◆ **Assignment**: Print all entries below exactly, without images.
═════ Source material ═════
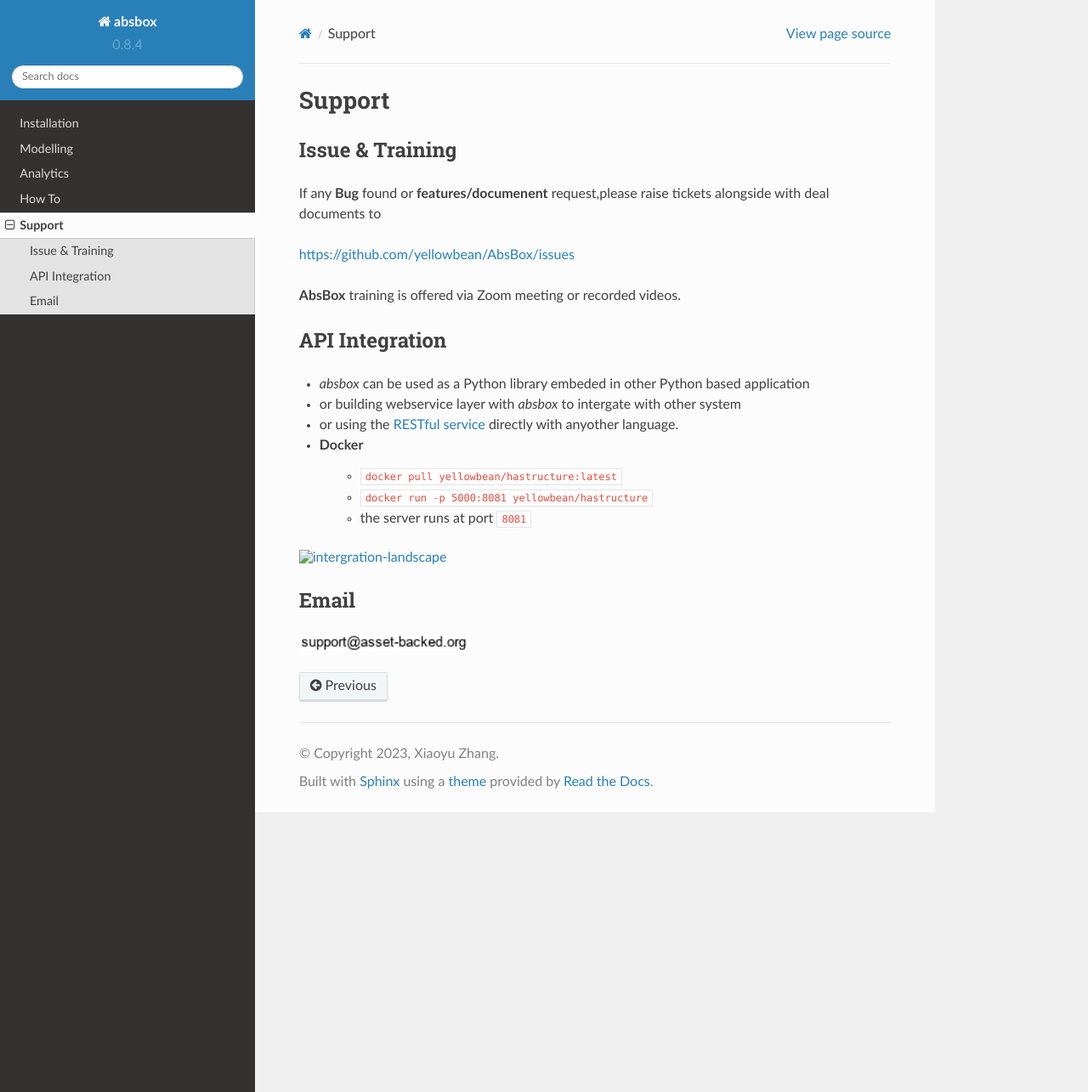
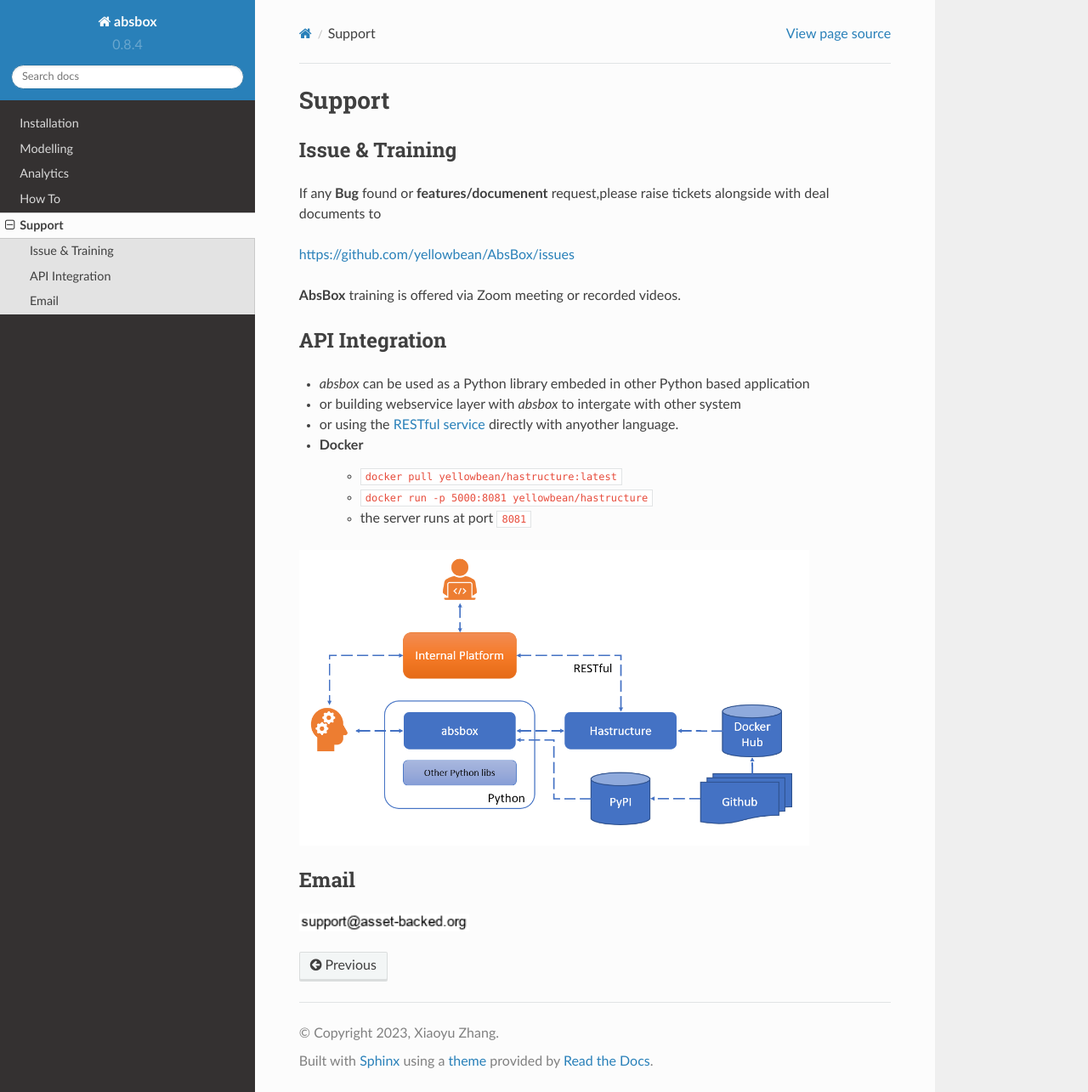
Before and after one commit to yellowbean/absbox-doc, a Sphinx documentation site: the page built from docs/source/support.rst, in a window 1280 px wide and 1285 px high. Shown: the whole window at 85% size. Built offline with Sphinx 7.4.7 and the Read the Docs theme 2.0.0, drawn with Linux system fonts in a browser that asks for light colours.

Commit message:
fix image

```diff
--- a/docs/source/support.rst
+++ b/docs/source/support.rst
@@ -21,7 +21,7 @@
     - ``docker run -p 5000:8081 yellowbean/hastructure``
     - the server runs at port ``8081``
 
-.. image:: img/intergration.png
+.. image:: img/Intergration.png
   :width: 600
   :alt: intergration-landscape
 
```
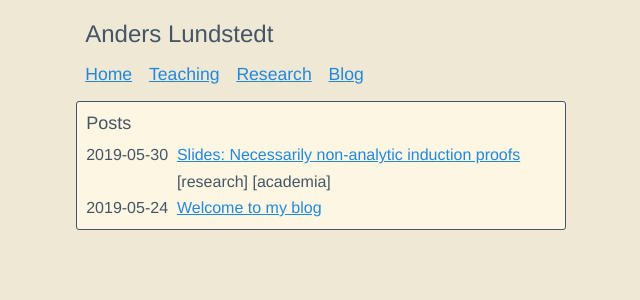
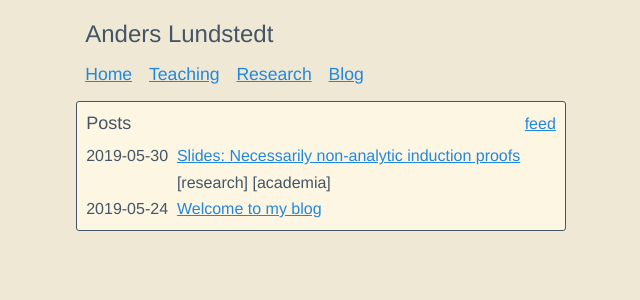
Before and after one commit to anderslundstedt/anderslundstedt.github.io, a Jekyll site: the page built from blog/index.md, in a window 1280 px wide. Shown: the top 300 px of the page, without its empty margins (319-959 px from the left). Built offline with Jekyll 4.4.1, drawn with Linux system fonts in a browser that asks for light colours.

Commit message:
feed link

```diff
--- a/blog/index.md
+++ b/blog/index.md
@@ -2,7 +2,10 @@
 layout: default
 title: Blog
 ---
-<h2>Posts</h2>
+<div id="blog_header">
+  <h2>Posts</h2>
+  <span id="feed_link"><a class="nav_link" href="/feed.xml">feed</a></span>
+</div>
 <table>
   {% for post in site.posts %}
     <tr>
--- a/css.css
+++ b/css.css
@@ -90,6 +90,17 @@ a {
   width: 45%;
   height: auto;
 }
+#blog_header {
+  display: table;
+  width: 100%;
+}
+#blog_header h2 {
+  display: table-cell;
+}
+#feed_link {
+  display: table-cell;
+  text-align: right;
+}
 
 
 /* FONTS */
@@ -135,7 +146,7 @@ body {
 #content {
   background-color: #fdf6e3;
 }
-a, nav a:visited {
+a, nav a:visited, .nav_link:visited {
   color: #28d;
 }
 a:visited {
```
Also changed, not shown: TODO.md (+0 -1 lines).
═════
◆ **Answer box**:
Before and after one commit to yellowbean/absbox-doc, a Sphinx documentation site: the page built from docs/source/support.rst, in a window 1280 px wide and 1285 px high. Shown: the whole window at 85% size. Built offline with Sphinx 7.4.7 and the Read the Docs theme 2.0.0, drawn with Linux system fonts in a browser that asks for light colours.

Commit message:
fix image

```diff
--- a/docs/source/support.rst
+++ b/docs/source/support.rst
@@ -21,7 +21,7 @@
     - ``docker run -p 5000:8081 yellowbean/hastructure``
     - the server runs at port ``8081``
 
-.. image:: img/intergration.png
+.. image:: img/Intergration.png
   :width: 600
   :alt: intergration-landscape
 
```
Before and after one commit to anderslundstedt/anderslundstedt.github.io, a Jekyll site: the page built from blog/index.md, in a window 1280 px wide. Shown: the top 300 px of the page, without its empty margins (319-959 px from the left). Built offline with Jekyll 4.4.1, drawn with Linux system fonts in a browser that asks for light colours.

Commit message:
feed link

```diff
--- a/blog/index.md
+++ b/blog/index.md
@@ -2,7 +2,10 @@
 layout: default
 title: Blog
 ---
-<h2>Posts</h2>
+<div id="blog_header">
+  <h2>Posts</h2>
+  <span id="feed_link"><a class="nav_link" href="/feed.xml">feed</a></span>
+</div>
 <table>
   {% for post in site.posts %}
     <tr>
--- a/css.css
+++ b/css.css
@@ -90,6 +90,17 @@ a {
   width: 45%;
   height: auto;
 }
+#blog_header {
+  display: table;
+  width: 100%;
+}
+#blog_header h2 {
+  display: table-cell;
+}
+#feed_link {
+  display: table-cell;
+  text-align: right;
+}
 
 
 /* FONTS */
@@ -135,7 +146,7 @@ body {
 #content {
   background-color: #fdf6e3;
 }
-a, nav a:visited {
+a, nav a:visited, .nav_link:visited {
   color: #28d;
 }
 a:visited {
```
Also changed, not shown: TODO.md (+0 -1 lines).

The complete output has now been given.